In addition to engaging in a scientific mission in India, A.V. Hill also contributed towards skills development of the scientific workers in Commonwealth countries across the Global South. He then got engaged in rehabilitation of refugees in Europe after the devastating World War II, where the Royal Society was also actively involved. Earlier, Hill was involved in the development of military instruments and apparatuses for the British forces against the Germans. His efforts in the development of anti-aircraft gunnery, during the World War I, were greatly acknowledged. His involvement in calculating ballistic equations to construct accurate gunnery tables helped Hill to be considered as the pioneer of Operations Research. Thus, a new research domain, namely, ‘operations research’ was born during the World War I with the efforts of A.V. Hill and his team.

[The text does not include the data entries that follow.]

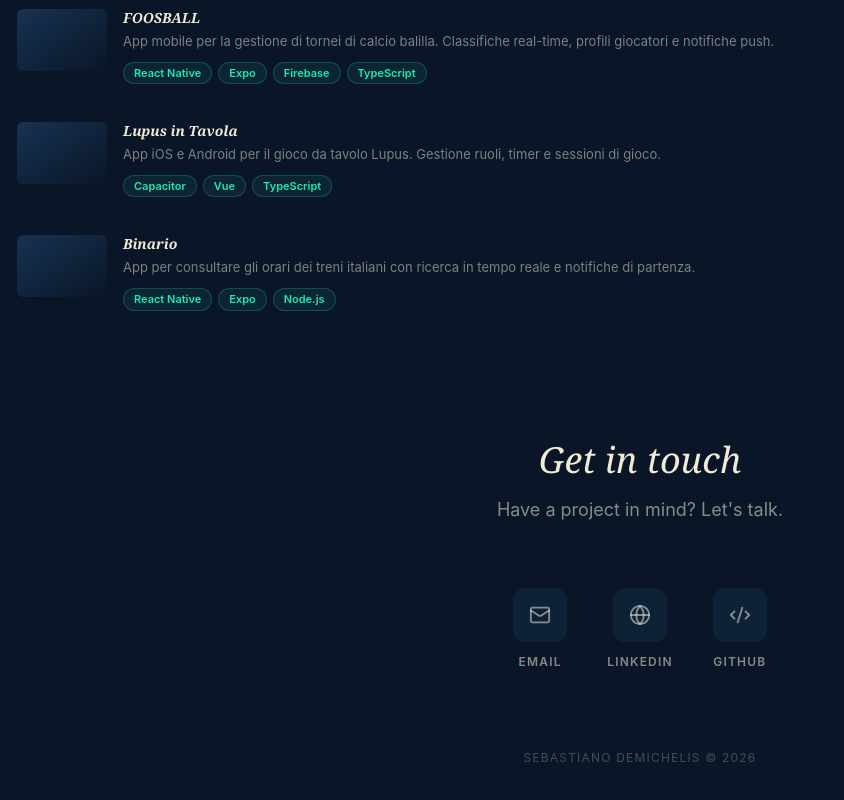
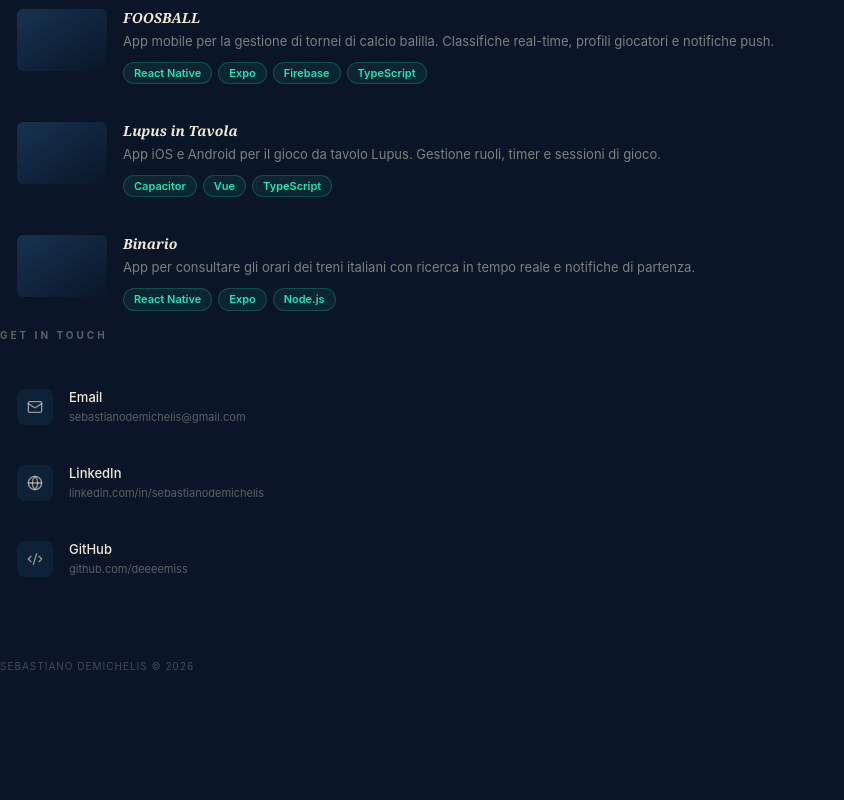
Before and after one commit to deeeemiss/portfolio, a React app: page / in a window 1280 px wide. Shown: the part 1119-1919 px from the top of the page, without its empty margins (0-844 px from the left). After the commit the page ends 1889 px from the top, so only its background shows below. Built offline with nearby package versions, Linux system fonts and the light colour scheme; the HTML template or start-up script is replaced by a standard one.

Commit message:
refactor: Contact section — card hover style

```diff
--- a/src/components/sections/Contact.tsx
+++ b/src/components/sections/Contact.tsx
@@ -1,24 +1,27 @@
+import { motion } from 'framer-motion'
+import { Mail, Globe, Code2 } from 'lucide-react'
 import { useTranslation } from 'react-i18next'
-import { Mail, Globe, Code2 } from 'lucide-react'
-import { AnimatedSection } from '../ui/AnimatedSection'
 
 const LINKS = [
   {
     Icon: Mail,
     labelKey: 'contact.email' as const,
     href: 'mailto:sebastianodemichelis@gmail.com',
+    value: 'sebastianodemichelis@gmail.com',
     external: false,
   },
   {
     Icon: Globe,
     labelKey: 'contact.linkedin' as const,
     href: 'https://linkedin.com/in/sebastianodemichelis',
+    value: 'linkedin.com/in/sebastianodemichelis',
     external: true,
   },
   {
     Icon: Code2,
     labelKey: 'contact.github' as const,
     href: 'https://github.com/deeeemiss',
+    value: 'github.com/deeeemiss',
     external: true,
   },
 ]
@@ -27,44 +30,40 @@ export function Contact() {
   const { t } = useTranslation()
 
   return (
-    <section id="contact" className="py-28 bg-bg-base">
-      <div className="max-w-6xl mx-auto px-6 text-center">
-        <AnimatedSection>
-          <h2 className="font-serif italic text-4xl text-text-primary mb-4">
+    <section id="contact" className="scroll-mt-4 pb-24">
+      <h2 className="text-[10px] font-bold uppercase tracking-[3px] text-text-primary/35 mb-7">
         {t('contact.title')}
       </h2>
-          <p className="text-text-primary/55 mb-16 text-lg max-w-md mx-auto">
-            {t('contact.subtitle')}
-          </p>
-        </AnimatedSection>
 
-        <AnimatedSection delay={0.15}>
-          <div className="flex justify-center gap-10 flex-wrap">
-            {LINKS.map(({ Icon, labelKey, href, external }) => (
-              <a
+      <div className="flex flex-col gap-1">
+        {LINKS.map(({ Icon, labelKey, href, value, external }) => (
+          <motion.a
             key={labelKey}
             href={href}
             target={external ? '_blank' : undefined}
             rel={external ? 'noopener noreferrer' : undefined}
-                className="flex flex-col items-center gap-3 text-text-primary/55 hover:text-accent transition-colors group"
+            className="flex items-center gap-4 p-4 rounded-xl border border-transparent text-text-primary/60"
+            whileHover={{ backgroundColor: 'rgba(22,51,82,0.55)', borderColor: 'rgba(29,233,182,0.12)', color: '#1DE9B6' }}
+            transition={{ duration: 0.2 }}
           >
-                <div className="p-4 bg-bg-surface rounded-xl group-hover:bg-bg-elevated transition-colors">
-                  <Icon size={22} />
+            <div className="w-9 h-9 bg-bg-surface rounded-lg flex items-center justify-center flex-shrink-0">
+              <Icon size={16} />
             </div>
-                <span className="text-xs font-semibold uppercase tracking-widest">
+            <div>
+              <div className="text-[13px] font-medium text-text-primary">
                 {t(labelKey)}
-                </span>
-              </a>
+              </div>
+              <div className="text-[11px] text-text-primary/35 mt-0.5">
+                {value}
+              </div>
+            </div>
+          </motion.a>
         ))}
       </div>
-        </AnimatedSection>
 
-        <AnimatedSection delay={0.3}>
-          <p className="mt-20 text-xs text-text-primary/25 uppercase tracking-widest">
+      <p className="mt-16 text-[10px] text-text-primary/25 uppercase tracking-widest">
         Sebastiano Demichelis &copy; {new Date().getFullYear()}
       </p>
-        </AnimatedSection>
-      </div>
     </section>
   )
 }
```
Lines whose indentation alone changed are shown as unchanged.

During his stay in India, Hill participated in the Indian Science Congress (ISC) in January 1944 at Delhi, which was presided over by Satyendra Nath Bose (1894 –1974). Hill interacted widely with the Indian Fellows of the Royal Society, particularly for formally admitting four new Fellows namely Shanti S. Bhatnagar (1895-1955), Homi J. Bhabha (1909-66), Kariamanikkam S. Krishnan (1898-1961) and Birbal Sahni (1891-1949) into the Society, as they could not present themselves in signing on the Royal Society’s Charter Book. However, they preferred to sign on the Royal Society’s Charter Book in the historic room of the Society in Burlington House in England instead of in India. Hill also tried to hold a meeting of all Fellows based in India during 1944 ISC session.
Hill’s interactions with the leading Indian scientists, including the Indian Fellows of the Royal Society, led to the development of a structured institutional framework, as suggested in the Hill’s Report, which shaped Indian science during the post-war and also post-independent periods. Then the first Prime Minister Jawaharlal Nehru continued to shape Indian science through establishing new S&T institutions, laboratories, and related research infrastructures across the country for pushing the agendas of national development as perceived then by the public policymakers.